    Dihydroptychantol A, a macrocyclic bisbibenzyl derivative, induces autophagy and following apoptosis associated with p53 pathway in human osteosarcoma U2OS cells  

    SciTech Connect

    Dihydroptychantol A (DHA), a novel macrocyclic bisbibenzyl compound extracted from liverwort Asterella angusta, has antifungal and multi-drug resistance reversal properties. Here, the chemically synthesized DHA was employed to test its anti-cancer activities in human osteosarcoma U2OS cells. Our results demonstrated that DHA induced autophagy followed by apoptotic cell death accompanied with G{sub 2}/M-phase cell cycle arrest in U2OS cells.

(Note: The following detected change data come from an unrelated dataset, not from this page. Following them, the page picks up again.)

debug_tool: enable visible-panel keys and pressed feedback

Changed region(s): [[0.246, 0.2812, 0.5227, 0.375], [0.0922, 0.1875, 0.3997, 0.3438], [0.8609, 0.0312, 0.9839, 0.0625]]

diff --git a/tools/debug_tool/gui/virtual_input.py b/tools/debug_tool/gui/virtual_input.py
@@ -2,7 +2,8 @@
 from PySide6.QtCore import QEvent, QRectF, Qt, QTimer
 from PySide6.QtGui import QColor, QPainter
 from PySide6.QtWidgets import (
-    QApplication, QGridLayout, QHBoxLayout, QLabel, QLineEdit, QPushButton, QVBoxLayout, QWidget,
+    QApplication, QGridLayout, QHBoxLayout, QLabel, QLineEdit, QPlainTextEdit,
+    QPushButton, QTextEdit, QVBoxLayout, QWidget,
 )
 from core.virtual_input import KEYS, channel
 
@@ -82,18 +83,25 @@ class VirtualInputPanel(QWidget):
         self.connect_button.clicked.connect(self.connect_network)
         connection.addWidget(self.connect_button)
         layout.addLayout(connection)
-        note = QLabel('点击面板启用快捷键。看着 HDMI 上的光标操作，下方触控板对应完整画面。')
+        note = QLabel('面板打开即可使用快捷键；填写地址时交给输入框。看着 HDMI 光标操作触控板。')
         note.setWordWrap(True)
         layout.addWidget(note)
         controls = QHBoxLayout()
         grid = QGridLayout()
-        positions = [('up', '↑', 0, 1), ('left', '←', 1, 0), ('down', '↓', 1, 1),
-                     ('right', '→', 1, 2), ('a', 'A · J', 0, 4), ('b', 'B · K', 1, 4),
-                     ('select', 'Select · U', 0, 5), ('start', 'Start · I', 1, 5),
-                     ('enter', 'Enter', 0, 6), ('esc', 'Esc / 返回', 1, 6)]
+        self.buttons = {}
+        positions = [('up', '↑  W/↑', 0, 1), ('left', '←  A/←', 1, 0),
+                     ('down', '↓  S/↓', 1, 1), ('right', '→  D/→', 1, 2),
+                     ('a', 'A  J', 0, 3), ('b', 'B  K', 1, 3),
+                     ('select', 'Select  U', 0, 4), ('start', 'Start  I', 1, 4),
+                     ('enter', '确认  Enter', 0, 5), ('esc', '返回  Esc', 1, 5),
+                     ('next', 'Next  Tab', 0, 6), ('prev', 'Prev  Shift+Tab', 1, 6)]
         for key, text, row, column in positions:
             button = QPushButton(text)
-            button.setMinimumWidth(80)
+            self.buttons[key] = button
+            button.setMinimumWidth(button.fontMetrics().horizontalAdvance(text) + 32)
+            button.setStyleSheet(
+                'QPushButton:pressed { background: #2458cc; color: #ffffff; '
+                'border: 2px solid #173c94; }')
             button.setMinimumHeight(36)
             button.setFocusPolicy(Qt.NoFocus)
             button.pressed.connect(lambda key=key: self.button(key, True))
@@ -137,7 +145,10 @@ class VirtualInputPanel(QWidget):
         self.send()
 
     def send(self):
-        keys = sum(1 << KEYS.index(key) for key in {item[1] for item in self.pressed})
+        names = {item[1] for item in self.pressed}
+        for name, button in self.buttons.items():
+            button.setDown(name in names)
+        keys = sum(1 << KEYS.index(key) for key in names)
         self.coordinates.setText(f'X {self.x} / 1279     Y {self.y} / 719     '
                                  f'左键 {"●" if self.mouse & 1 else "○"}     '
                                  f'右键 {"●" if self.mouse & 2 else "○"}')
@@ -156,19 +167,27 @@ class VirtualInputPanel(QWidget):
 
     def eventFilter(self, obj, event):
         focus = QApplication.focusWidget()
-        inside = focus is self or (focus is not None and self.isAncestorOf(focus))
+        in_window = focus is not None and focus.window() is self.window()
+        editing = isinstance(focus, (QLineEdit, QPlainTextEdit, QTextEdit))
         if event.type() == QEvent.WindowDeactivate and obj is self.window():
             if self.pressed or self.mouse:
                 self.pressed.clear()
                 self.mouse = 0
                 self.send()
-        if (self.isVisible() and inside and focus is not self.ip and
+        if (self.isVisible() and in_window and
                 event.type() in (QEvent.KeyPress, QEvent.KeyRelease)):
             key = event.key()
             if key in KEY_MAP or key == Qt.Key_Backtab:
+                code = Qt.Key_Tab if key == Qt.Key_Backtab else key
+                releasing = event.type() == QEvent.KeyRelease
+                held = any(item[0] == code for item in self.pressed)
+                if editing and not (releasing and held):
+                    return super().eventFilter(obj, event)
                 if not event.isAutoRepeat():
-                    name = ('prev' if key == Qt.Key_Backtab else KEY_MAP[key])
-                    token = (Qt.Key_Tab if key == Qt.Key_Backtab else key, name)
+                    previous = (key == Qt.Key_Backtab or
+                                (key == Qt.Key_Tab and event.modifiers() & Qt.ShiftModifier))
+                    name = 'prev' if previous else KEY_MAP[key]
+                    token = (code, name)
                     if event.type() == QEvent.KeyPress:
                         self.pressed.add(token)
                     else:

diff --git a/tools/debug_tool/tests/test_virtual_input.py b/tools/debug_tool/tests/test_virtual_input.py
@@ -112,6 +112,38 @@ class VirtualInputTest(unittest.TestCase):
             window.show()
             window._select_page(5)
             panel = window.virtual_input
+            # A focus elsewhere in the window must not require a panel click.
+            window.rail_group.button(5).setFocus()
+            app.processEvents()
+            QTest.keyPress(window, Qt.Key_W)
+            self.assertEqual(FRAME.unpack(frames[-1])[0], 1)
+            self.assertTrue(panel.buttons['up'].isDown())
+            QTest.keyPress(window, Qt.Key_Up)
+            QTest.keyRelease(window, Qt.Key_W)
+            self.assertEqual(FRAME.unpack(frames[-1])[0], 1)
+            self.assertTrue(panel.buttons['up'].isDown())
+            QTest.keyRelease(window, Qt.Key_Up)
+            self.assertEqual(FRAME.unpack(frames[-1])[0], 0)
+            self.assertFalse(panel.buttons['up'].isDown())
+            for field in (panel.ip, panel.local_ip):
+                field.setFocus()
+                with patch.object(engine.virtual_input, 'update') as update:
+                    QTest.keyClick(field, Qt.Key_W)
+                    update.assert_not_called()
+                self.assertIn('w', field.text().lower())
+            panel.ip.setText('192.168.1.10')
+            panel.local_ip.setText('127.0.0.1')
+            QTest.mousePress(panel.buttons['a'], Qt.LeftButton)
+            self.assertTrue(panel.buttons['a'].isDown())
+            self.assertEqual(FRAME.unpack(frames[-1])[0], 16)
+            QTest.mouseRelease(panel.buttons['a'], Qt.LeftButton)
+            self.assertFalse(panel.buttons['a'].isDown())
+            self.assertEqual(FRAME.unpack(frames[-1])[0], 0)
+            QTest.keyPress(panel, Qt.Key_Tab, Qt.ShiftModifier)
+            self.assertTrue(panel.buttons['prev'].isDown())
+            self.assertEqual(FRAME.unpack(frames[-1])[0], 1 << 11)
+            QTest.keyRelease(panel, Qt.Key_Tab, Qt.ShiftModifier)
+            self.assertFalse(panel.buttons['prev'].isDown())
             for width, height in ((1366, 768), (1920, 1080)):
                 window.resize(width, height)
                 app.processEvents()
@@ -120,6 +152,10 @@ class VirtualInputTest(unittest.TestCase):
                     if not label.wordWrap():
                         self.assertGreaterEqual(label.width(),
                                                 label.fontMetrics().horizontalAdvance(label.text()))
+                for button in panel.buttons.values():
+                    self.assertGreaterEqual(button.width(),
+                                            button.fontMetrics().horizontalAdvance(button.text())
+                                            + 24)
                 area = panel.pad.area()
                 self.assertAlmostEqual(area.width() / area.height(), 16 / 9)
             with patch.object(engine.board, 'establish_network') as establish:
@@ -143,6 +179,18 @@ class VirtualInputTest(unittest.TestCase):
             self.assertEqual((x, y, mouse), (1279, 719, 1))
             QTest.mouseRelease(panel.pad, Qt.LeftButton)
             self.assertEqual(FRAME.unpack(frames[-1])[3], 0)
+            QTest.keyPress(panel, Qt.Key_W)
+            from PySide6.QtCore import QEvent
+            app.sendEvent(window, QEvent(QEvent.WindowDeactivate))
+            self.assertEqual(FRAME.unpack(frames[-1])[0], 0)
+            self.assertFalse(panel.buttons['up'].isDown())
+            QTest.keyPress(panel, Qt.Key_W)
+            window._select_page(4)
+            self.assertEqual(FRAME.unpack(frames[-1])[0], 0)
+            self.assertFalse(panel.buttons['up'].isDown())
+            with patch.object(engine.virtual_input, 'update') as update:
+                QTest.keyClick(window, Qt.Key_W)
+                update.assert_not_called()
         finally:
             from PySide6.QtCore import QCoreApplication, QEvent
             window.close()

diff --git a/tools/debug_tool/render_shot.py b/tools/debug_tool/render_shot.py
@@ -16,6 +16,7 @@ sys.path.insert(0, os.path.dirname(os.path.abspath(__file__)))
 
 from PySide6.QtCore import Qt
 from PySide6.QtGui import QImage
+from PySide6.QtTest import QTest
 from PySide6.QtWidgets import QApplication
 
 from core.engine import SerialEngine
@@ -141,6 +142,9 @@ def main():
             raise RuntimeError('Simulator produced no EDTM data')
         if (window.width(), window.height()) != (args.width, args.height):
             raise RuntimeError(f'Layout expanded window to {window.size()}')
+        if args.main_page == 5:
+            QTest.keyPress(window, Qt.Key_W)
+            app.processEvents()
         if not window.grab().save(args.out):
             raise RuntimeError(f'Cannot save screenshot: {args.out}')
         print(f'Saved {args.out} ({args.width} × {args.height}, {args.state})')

DHA-induced autophagy was morphologically characterized by the formation of double membrane-bound autophagic vacuoles recognizable at the ultrastructural level. DHA also increased the levels of LC3-II, a marker of autophagy. Surprisingly, DHA-mediated apoptotic cell death was potentiated by the autophagy inhibitor 3-methyladenine, suggesting that autophagy may play a protective role that impedes the eventual cell death. Furthermore, p53 was shown to be involved in DHA-meditated autophagy and apoptosis. In this connection, DHA increased nuclear expression of p53, induced p53 phosphorylation, and upregulated p53 target gene p21{sup Waf1/Cip1}. In contrast, cytoplasmic p53 was reduced by DHA, which contributed to the stimulation of autophagy. In relation to the cell cycle, D